The Nordic mobile telephone group was officially called NT-R 69-5 (Nordic Teleconference-Radio, 1969-working group 5). Bokstam was appointed chairman – he was also head of the MTD project – and Haug was secretary, both of them representing Televerket.
The first meeting of the group was held January 14–15, 1970, at Televerket’s offices in Farsta in southern Stockholm. Åsdal welcomed the participants but did not take part in the detailed discussions. The participants at this first meeting – which was to be followed by more than 100 others – were P.K. Olesen from Denmark, E. Jalli from Finland, J.R. Veastad, N.A. Grimsmo and R.A. Torvik from Norway, and P. Wilsson, T. Haug and H. Bokstam from Sweden.
The group’s mission was defined as “exploring the possibilities of future extension of compatible Nordic public mobile-telephone systems, preferably in the form of a joint system. This system would probably be automatic although a manual system cannot be totally ruled out.”
Its first task was to develop a frequency plan for a joint Nordic system. One criterion was that subscribers should be able to travel over a large area, even across national borders, with a limited number of channels in the mobile equipment. “The group therefore devoted nearly all its time during the first year to matching the mobile systems in the three [largely contiguous] countries,” Haug recalls.
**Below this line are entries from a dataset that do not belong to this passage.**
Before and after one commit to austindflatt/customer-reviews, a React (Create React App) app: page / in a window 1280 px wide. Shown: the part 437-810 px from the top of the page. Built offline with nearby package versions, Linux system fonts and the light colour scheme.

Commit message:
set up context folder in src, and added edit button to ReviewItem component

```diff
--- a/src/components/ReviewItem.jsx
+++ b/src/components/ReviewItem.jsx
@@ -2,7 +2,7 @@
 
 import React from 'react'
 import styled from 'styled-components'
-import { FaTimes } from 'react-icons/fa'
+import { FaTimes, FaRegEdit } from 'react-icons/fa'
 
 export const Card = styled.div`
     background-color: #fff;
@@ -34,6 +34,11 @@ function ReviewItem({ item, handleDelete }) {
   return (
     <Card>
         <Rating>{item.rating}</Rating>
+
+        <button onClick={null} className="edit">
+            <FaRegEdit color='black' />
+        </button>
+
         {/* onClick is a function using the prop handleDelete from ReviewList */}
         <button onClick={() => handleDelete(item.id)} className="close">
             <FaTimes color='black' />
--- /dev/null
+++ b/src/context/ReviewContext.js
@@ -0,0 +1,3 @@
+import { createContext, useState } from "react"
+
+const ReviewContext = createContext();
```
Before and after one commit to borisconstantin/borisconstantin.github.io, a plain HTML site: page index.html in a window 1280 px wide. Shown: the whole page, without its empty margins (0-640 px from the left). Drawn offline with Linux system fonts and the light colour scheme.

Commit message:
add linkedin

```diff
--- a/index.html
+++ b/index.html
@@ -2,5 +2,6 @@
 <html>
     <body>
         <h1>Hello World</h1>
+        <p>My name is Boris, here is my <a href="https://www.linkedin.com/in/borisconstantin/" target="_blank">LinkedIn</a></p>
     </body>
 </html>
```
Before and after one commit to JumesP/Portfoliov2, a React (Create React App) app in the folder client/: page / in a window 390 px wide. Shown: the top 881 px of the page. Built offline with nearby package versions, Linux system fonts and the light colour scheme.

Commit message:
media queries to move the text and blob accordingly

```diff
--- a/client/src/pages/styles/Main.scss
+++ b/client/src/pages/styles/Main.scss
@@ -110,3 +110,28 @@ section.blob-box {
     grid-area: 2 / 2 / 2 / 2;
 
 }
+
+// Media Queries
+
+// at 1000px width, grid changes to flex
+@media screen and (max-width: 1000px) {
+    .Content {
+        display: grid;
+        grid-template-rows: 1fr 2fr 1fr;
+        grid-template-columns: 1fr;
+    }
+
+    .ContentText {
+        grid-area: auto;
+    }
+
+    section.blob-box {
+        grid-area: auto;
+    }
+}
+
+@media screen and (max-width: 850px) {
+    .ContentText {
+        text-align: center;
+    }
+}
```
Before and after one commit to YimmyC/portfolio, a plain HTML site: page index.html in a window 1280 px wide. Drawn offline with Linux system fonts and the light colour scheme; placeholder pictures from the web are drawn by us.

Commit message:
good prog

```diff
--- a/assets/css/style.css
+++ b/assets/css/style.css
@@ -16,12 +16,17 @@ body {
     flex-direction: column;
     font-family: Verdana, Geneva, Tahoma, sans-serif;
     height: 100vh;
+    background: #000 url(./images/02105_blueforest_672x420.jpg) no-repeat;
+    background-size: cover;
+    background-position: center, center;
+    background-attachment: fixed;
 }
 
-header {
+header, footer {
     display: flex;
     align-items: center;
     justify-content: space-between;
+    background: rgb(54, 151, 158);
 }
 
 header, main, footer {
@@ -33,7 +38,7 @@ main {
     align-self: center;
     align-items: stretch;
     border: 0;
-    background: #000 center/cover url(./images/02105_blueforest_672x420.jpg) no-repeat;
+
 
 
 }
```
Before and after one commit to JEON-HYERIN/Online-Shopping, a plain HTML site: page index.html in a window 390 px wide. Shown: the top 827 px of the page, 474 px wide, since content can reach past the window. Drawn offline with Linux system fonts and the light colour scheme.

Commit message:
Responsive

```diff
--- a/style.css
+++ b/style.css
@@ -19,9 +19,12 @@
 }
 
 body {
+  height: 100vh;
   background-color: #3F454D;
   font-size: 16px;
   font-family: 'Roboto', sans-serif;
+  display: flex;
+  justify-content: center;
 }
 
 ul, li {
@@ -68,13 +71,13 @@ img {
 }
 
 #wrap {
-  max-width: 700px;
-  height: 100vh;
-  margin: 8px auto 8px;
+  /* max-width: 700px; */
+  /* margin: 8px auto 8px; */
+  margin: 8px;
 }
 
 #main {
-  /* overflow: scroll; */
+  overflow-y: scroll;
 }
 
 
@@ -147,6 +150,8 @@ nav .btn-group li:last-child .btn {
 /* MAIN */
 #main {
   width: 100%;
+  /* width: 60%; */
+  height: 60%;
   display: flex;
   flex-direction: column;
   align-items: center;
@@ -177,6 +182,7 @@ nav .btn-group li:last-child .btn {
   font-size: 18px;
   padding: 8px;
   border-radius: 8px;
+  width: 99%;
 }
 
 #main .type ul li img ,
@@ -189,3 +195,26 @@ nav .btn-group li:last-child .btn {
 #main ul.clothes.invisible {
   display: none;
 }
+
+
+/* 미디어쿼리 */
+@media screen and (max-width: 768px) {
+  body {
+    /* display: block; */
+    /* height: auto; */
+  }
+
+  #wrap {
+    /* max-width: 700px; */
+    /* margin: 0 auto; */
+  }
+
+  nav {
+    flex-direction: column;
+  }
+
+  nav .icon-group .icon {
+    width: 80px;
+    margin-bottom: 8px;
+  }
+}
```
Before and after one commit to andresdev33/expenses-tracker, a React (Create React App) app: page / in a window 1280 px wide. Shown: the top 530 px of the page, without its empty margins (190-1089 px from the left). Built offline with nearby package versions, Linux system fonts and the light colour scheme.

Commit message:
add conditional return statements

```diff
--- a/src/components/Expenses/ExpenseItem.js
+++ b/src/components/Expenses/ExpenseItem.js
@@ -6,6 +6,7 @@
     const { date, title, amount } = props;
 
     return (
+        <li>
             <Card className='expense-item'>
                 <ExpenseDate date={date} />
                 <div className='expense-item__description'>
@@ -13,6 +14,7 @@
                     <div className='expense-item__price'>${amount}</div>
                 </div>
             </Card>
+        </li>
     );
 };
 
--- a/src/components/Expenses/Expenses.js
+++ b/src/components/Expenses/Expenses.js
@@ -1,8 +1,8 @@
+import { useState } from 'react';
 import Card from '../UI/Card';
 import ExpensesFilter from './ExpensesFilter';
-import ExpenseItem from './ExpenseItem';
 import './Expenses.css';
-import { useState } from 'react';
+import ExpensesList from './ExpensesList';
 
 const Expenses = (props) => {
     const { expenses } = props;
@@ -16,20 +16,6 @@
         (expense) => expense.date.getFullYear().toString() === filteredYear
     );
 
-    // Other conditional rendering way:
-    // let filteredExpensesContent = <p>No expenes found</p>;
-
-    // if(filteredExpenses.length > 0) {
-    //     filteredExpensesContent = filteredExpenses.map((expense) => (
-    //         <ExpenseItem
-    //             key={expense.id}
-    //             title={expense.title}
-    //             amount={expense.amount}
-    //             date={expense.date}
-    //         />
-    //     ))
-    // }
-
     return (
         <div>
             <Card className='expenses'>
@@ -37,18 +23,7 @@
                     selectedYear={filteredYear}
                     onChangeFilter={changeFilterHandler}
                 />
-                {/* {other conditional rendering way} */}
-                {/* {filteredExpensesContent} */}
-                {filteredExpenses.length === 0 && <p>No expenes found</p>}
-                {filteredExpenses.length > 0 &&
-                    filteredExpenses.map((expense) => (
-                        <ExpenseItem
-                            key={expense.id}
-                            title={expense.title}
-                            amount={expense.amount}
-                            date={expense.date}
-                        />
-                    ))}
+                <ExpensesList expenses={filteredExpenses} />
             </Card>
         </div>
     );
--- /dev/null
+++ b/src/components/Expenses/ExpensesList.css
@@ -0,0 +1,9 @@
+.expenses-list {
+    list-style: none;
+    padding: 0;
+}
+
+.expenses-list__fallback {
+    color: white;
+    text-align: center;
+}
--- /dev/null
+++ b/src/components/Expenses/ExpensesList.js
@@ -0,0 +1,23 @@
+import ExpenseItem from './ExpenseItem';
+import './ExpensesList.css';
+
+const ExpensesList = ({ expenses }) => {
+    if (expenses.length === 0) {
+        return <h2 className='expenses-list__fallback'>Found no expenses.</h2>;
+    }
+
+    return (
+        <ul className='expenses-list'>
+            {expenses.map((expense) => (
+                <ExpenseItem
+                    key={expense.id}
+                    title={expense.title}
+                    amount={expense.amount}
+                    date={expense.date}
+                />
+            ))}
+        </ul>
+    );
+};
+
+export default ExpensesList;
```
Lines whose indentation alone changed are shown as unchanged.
The NMT (Nordic Mobile Telephony) group referred to subscribers who moved from one base station area to another as “roamers”; in the systems that existed in the early 1970s, they accounted for 10 percent of subscribers in Denmark and 20 percent in the Oslo region. To make telephone calls independent of a vehicle’s location, two fundamental problems had to be overcome: the system had to be able to locate the subscriber’s position; and an ongoing call had to be transferred automatically from one base station to the next.
The group coined the concept of roaming to cover the first of these functions and handover (or handoff in America) for the second.
At two meetings in 1970 and 1971, the NMT group heard about some experiences in Australia. A representative of L.M. Ericsson’s Australian subsidiary attended to describe the automatic telephone system being planned there. The group took great interest in the technique for locating subscribers. As the mobile terminals continually monitored and measured the signal strength of the closest base stations, the system was always able to determine which base station was best to call. However, this system would not be able to cope with the transfer of ongoing calls between stations.
The NMT group completed its frequency plan in the autumn of 1970. The border areas between Denmark-Sweden and Sweden-Norway, which required coordinated planning, had by then been studied in detail. The Danes contacted the German telecommunications agency to inform it of what was going on in the Nordic countries and discuss any possible impact around the Danish-German border. The guideline adopted was that the position of base stations had to be agreed with neighboring countries if a national border was less than 110 kilometers away.
Where other regulations for the use of radio transmitters were concerned, including restrictions on their movement, Sweden, Denmark and Norway decided that these could be set “using administrative procedures,” while Finland required legislative amendments.
Norway also said it wanted coordination between mobile telephony and communication with aircraft (alongside aviation channels).
Author: Svenolof Karlsson & Anders Lugn